They’re probably years away from owning a home, but 15 teenagers know firsthand the sacrifice required to maintain one.
There’s sanding, painting, deep cleaning, moving in large furniture and area rugs, drilling, hanging curtains and art plus adding personal touches such as flowers and decorative lamps. The girls did it all in a home that they’ll never live in nor likely step foot in again.
Xavier’s Young Vincentians simply did it because they heard about a family in need and jumped at the chance to meet them in their own environment instead of in a soup line. The Xavier girls completed their first home makeover May 5 through St. Vincent de Paul’s Vincentian Fresh Perspectives program.
The month-long project started with meeting the single-parent family of six to discuss their needs and desires. It ended after a full day’s labor transformed the tiny, three-bedroom house into a more stylish, livable space.
“I was skeptical about the project because it’s a lot of work, especially for a group of teenagers,” admitted Samantha Swift, president of Xavier’s Young Vincentians club.
She’s right. Corporate volunteers, church and community groups have been responsible for most of the 61 home makeovers since St. Vincent de Paul launched the program over a year ago. Some brought groups of volunteers that seemingly rivaled the crowd doing a home makeover for the long-running television show.
Xavier’s Young Vincentians didn’t let such statistics stop them. They spread word about their project to the school community who purged personal belongings from their own homes and donated other items brand new. They ended up with more items than would fit into the family’s south Phoenix home.
“We didn’t want to let them down,” Swift said.
She spoke about them as if the kids — ages 10 to 22 — were her cousins and was among several volunteers who willingly got up early the day after senior finals to help the St. Vincent de Paul family.
“Each one of these girls is really driven to do the best they can for this family. They want this family to have a life that they have — comfortable in their home,” Swift said.
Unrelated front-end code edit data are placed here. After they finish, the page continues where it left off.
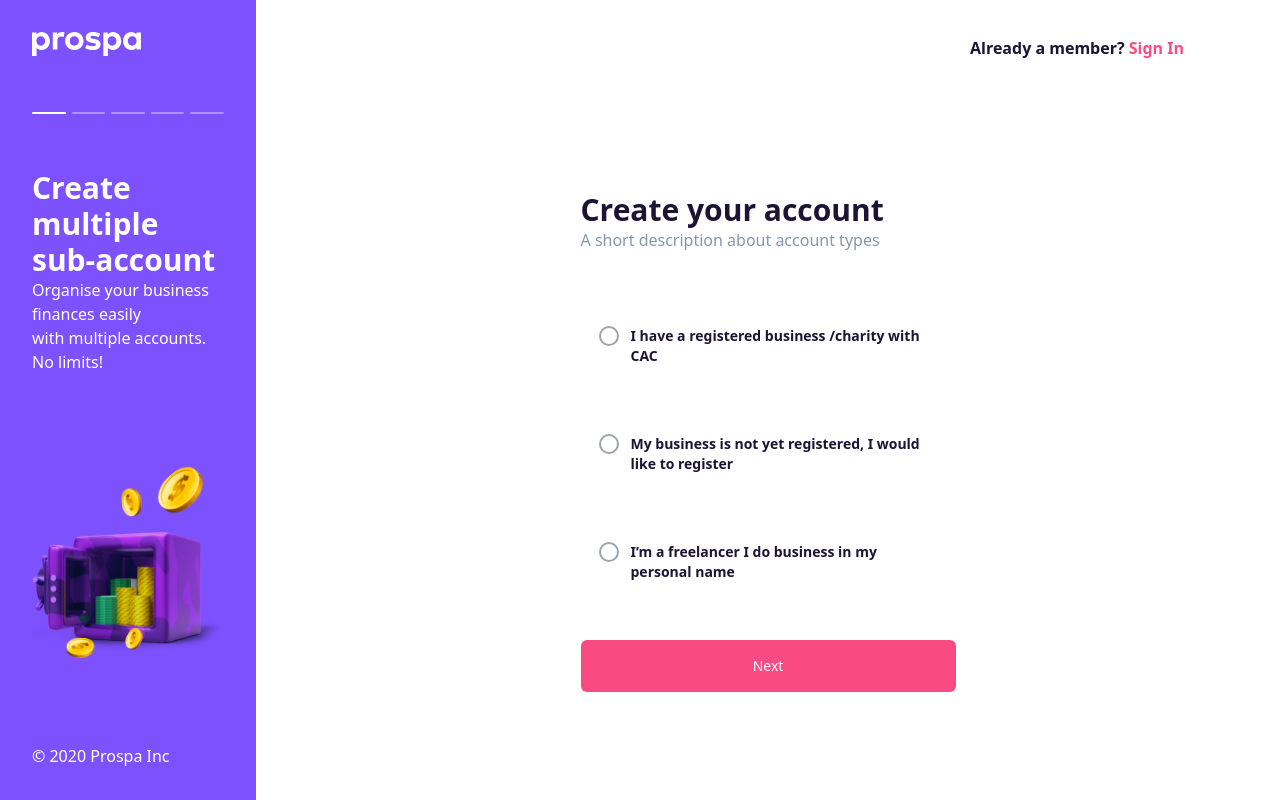
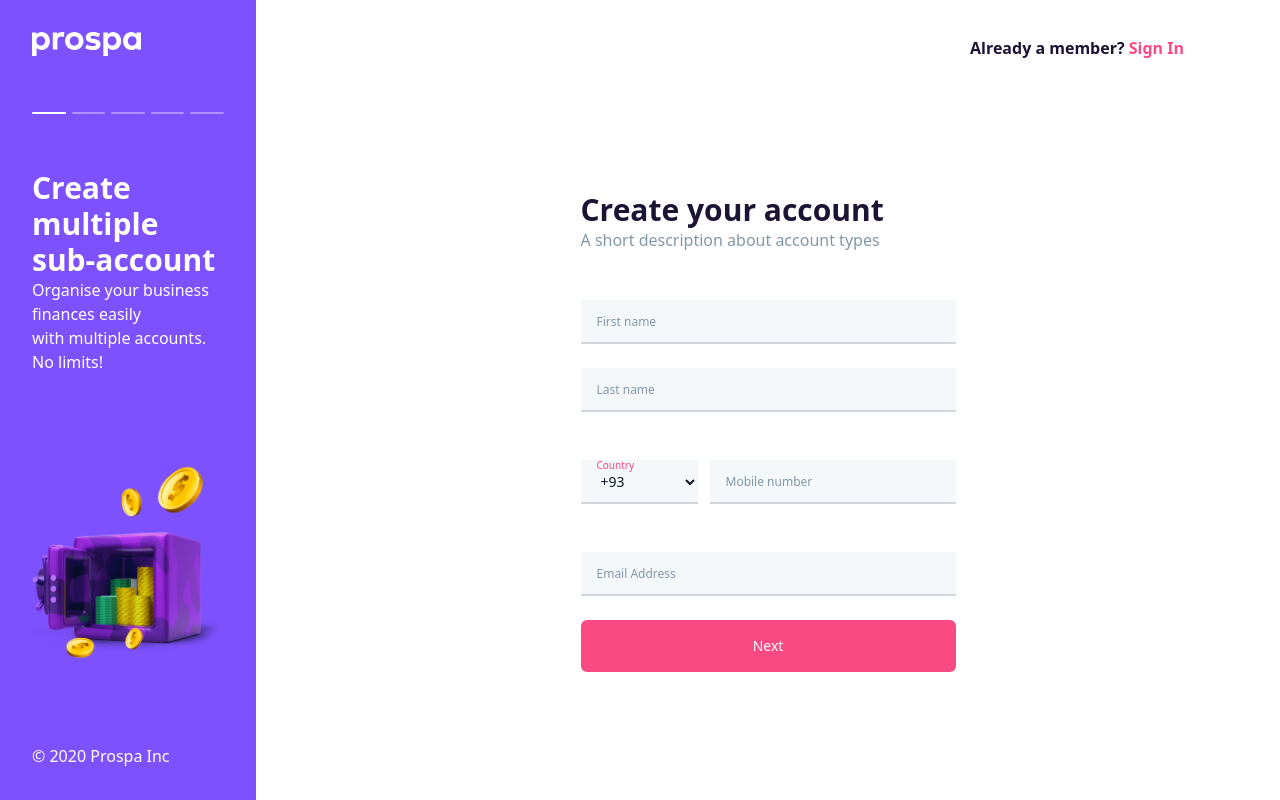
Before and after one commit to samuelkurdz/prospa, a React (Create React App) app: page /signup in a window 1280 px wide. Built offline with nearby package versions, Linux system fonts and the light colour scheme; what tailwindcss-border-gradient-radius would draw is missing.

Commit message:
form nav

```diff
--- a/src/components/Button.tsx
+++ b/src/components/Button.tsx
@@ -4,11 +4,10 @@ interface ButtonProps {
   secondary?: boolean;
   small?: boolean;
   fullWidth?: boolean;
-  onClick?: MouseEventHandler<HTMLButtonElement> | undefined
+  onClick?: MouseEventHandler<HTMLButtonElement> | undefined;
 }
-const Button = ({ children, secondary, fullWidth, small, onClick }: PropsWithChildren<ButtonProps>) => {
+const Button = ({ children, secondary, fullWidth, small, onClick, }: PropsWithChildren<ButtonProps>) => {
   return (
-    // <button className={`bg-primary text-white py-4 px-11 rounded-md ${fullWidth ? 'w-full' : 'w-fit'}`}>
     <button onClick={onClick} className={`btn ${secondary ? 'btn--secondary': ''} ${fullWidth ? 'w-full' : 'w-fit'} ${small ? 'btn--small' : ''}`}>
       {children}
     </button>
--- /dev/null
+++ b/src/constants/radioOptions.ts
@@ -0,0 +1,26 @@
+export const radioOptions = [
+  {
+    optionLabel: 'I have a registered business /charity with CAC',
+    optionValue: 'registered',
+    optionDetailHeader: 'As a registered business you’ll get:',
+    optionDetail: [
+      'Account in your business name',
+      'Send to and receive transfers from all Nigerian banks',
+      'Tools for business management'
+    ]
+  },
+  {
+    optionLabel: 'My business is not yet registered, I would like to register',
+    optionValue: 'unregistered',
+    optionDetailHeader: 'Everything you need to start your business',
+    optionDetail: [
+      'Registered business name with the CAC',
+      'Send to and receive transfers from all Nigerian banks',
+      'Tools for business management'
+    ]
+  },
+  {
+    optionLabel: 'I’m a freelancer I do business in my personal name',
+    optionValue: 'freelancer'
+  },
+];
--- a/src/pages/login.tsx
+++ b/src/pages/login.tsx
@@ -50,3 +50,5 @@ const Login = () => {
 };
 
 export default Login;
+
+// box-shadow: 0px 0px 2px rgba(131, 151, 171, 0.12), 0px 4px 8px rgba(131, 151, 171, 0.24);
--- a/src/pages/signup.tsx
+++ b/src/pages/signup.tsx
@@ -1,5 +1,5 @@
-import React from "react";
-import { Link, useNavigate } from "react-router-dom";
+import React, { useState } from "react";
+import { Link, NavigateFunction, useNavigate } from "react-router-dom";
 import Button from "../components/Button";
 import Sidebar from "../components/Sidebar";
 import Input from "../components/Input";
@@ -7,47 +7,56 @@ import Select from "../components/Select";
 import Radio from "../components/Radio";
 
 import { countries } from "../constants/countries";
-
-const radioOptions = [
-  {
-    optionLabel: 'I have a registered business /charity with CAC',
-    optionValue: 'registered',
-    optionDetailHeader: 'As a registered business you’ll get:',
-    optionDetail: [
-      'Account in your business name',
-      'Send to and receive transfers from all Nigerian banks',
-      'Tools for business management'
-    ]
-  },
-  {
-    optionLabel: 'My business is not yet registered, I would like to register',
-    optionValue: 'unregistered',
-    optionDetailHeader: 'Everything you need to start your business',
-    optionDetail: [
-      'Registered business name with the CAC',
-      'Send to and receive transfers from all Nigerian banks',
-      'Tools for business management'
-    ]
-  },
-  {
-    optionLabel: 'I’m a freelancer I do business in my personal name',
-    optionValue: 'freelancer'
-  },
-]
+import { radioOptions } from "../constants/radioOptions";
 
 const SignUp = () => {
   let navigate = useNavigate();
+  const [step, setStep] = useState<number>(0);
 
   return (
     <div className="login grid grid-cols-1 lg:grid-cols-5">
       <Sidebar signup />
       <div className="col-span-4 h-screen">
-        <nav className="flex justify-end p-5 md:pt-9 md:px-24 font-semibold mb-12 md:mb-28">
+        <nav className="flex justify-between p-5 md:pt-9 md:px-24 font-semibold mb-12 md:mb-28">
+          <div>
+            <svg
+              className={`${step > 0 ? '' : 'hidden'} cursor-pointer`}
+              onClick={() => setStep(0)}
+              width="32"
+              height="32"
+              viewBox="0 0 32 32"
+              fill="none"
+              xmlns="http://www.w3.org/2000/svg"
+            >
+              <path
+                fillRule="evenodd"
+                clipRule="evenodd"
+                d="M32 5.33333C32 2.38781 29.6122 0 26.6667 0H5.33333C2.38781 0 0 2.38781 0 5.33333V26.6667C0 29.6122 2.38781 32 5.33333 32H26.6667C29.6122 32 32 29.6122 32 26.6667V5.33333ZM5.33333 1.33333H26.6667L26.9017 1.34012C29.0014 1.46179 30.6667 3.20309 30.6667 5.33333V26.6667L30.6599 26.9017C30.5382 29.0014 28.7969 30.6667 26.6667 30.6667H5.33333L5.0983 30.6599C2.99856 30.5382 1.33333 28.7969 1.33333 26.6667V5.33333L1.34012 5.0983C1.46179 2.99856 3.20309 1.33333 5.33333 1.33333Z"
+                fill="#EEEFF7"
+              />
+              <path
+                fillRule="evenodd"
+                clipRule="evenodd"
+                d="M19.688 24L20.8 22.8752L14.1912 15.9896L14.896 15.2552L14.892 15.2592L20.764 9.1416L19.6688 8C18.0456 9.6904 13.5144 14.4112 12 15.9896C13.1248 17.1624 12.028 16.0192 19.688 24Z"
+                fill="#8397AB"
+              />
+            </svg>
+          </div>
           <p>
             Already a member? <Link to={"/"}>Sign In</Link>
           </p>
         </nav>
 
+        {step < 1 ? UserDetailForm(setStep, step) : userBusinessForm(navigate)}
+      </div>
+    </div>
+  );
+};
+
+export default SignUp;
+
+function userBusinessForm(navigate: NavigateFunction): React.ReactNode {
+  return (
     <section className="flex justify-center">
       <div className="w-11/12 md:w-375">
         <header>
@@ -57,12 +66,27 @@ const SignUp = () => {
           </p>
         </header>
         <form className="mt-6 md:mt-12 space-y-8">
-              <Radio radioName="businessType" options={radioOptions}  />
-              <Button fullWidth>Next</Button>
+          <Radio radioName="businessType" options={radioOptions} />
+          <Button fullWidth onClick={() => navigate("/login")}>
+            Next
+          </Button>
         </form>
       </div>
     </section>
-        {/* <section className="flex justify-center">
+  );
+}
+
+function UserDetailForm(
+  setStep: React.Dispatch<React.SetStateAction<number>>,
+  step: number
+): React.ReactNode {
+  function submitForm(e: any) {
+    e.preventDefault();
+    setStep(step + 1);
+  }
+
+  return (
+    <section className="flex justify-center">
       <div className=" w-11/12 md:w-375">
         <header>
           <h3 className="font-semibold text-3xl">Create your account</h3>
@@ -70,9 +94,14 @@ const SignUp = () => {
             A short description about account types
           </p>
         </header>
-            <form className="mt-6 md:mt-12">
-              <Input inputName="firstName" type="text" label="First name" />
-              <Input inputName="lastName" type="text" label="Last name" />
+        <form className="mt-6 md:mt-12" onSubmit={submitForm}>
+          <Input
+            inputName="firstName"
+            type="text"
+            label="First name"
+            required
+          />
+          <Input inputName="lastName" type="text" label="Last name" required />
           <div className="grid grid-cols-3 gap-3">
             <div>
               <Select
@@ -80,23 +109,28 @@ const SignUp = () => {
                 label="Country"
                 options={countries}
                 optionLabel="dialCode"
+                required
                 optionValue="isoCode"
               />
             </div>
             <div className="col-span-2">
-                  <Input inputName="mobile" type="text" label="Mobile number" />
+              <Input
+                inputName="mobile"
+                type="text"
+                label="Mobile number"
+                required
+              />
             </div>
           </div>
-              <Input inputName="email" type="email" label="Email Address" />
-              <Button fullWidth onClick={() => navigate("/login")}>
-                Next
-              </Button>
+          <Input
+            inputName="email"
+            type="email"
+            label="Email Address"
+            required
+          />
+          <Button fullWidth>Next</Button>
         </form>
       </div>
-        </section> */}
-      </div>
-    </div>
+    </section>
   );
-};
-
-export default SignUp;
+}
```
Lines whose indentation alone changed are shown as unchanged.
Comfort is something the family has lacked in their rental home for the last year. , have They share a single bathroom in a less than 1,000-square-foot space and only one person could really fit in the kitchen at a time. A portion of the old couch was usable, but barely.
“They’ve been sleeping on the floor and a couple of air mattresses,” Swift said.
Irene, the mom, is without a job and uses the living room as a master bedroom. Her adult son, 22, has a disability and is the only one to have his own room.
“They’ll still be a little cramped, but it will be nice for them,” said Elaine Carpenter, a senior who wants to go into international nonprofit.
Irene knew she would be returning to an improved home and began doling out hugs at the driveway. Once indoors, they were astounded by the transformation. One of the older kids quickly told the younger ones to help mom with chores so their “new” home stays nice.
Gabriela Bova, director of outreach programs for St. Vincent de Paul, said pride has been a common theme among the makeovers.
That’s something Swift, president of Xavier’s Young Vincentians, projected would finally sink in with the family later that night. She especially wanted the younger kids to have a place that they’re proud of.
The family lives near a Boys and Girls Club, but hoped the makeover would lend itself to more family time at home.
Gavin Ahern, moderator for Xavier Young Vincentians, said the home makeover was about being God’s hands in the world. When people come together in His name, Ahern said, the result is much great than the sum of its parts.
With the help of their parents, 19 junior high ambassadors from Blessed Pope John XXIII School in Scottsdale furnished and decorated a home for a family of 10 in October. The family, displaced by flooding in the Midwest, was rebuilding their life in Arizona. ✴
For more about St. Vincent de Paul’s Vincentian Fresh Perspectives program: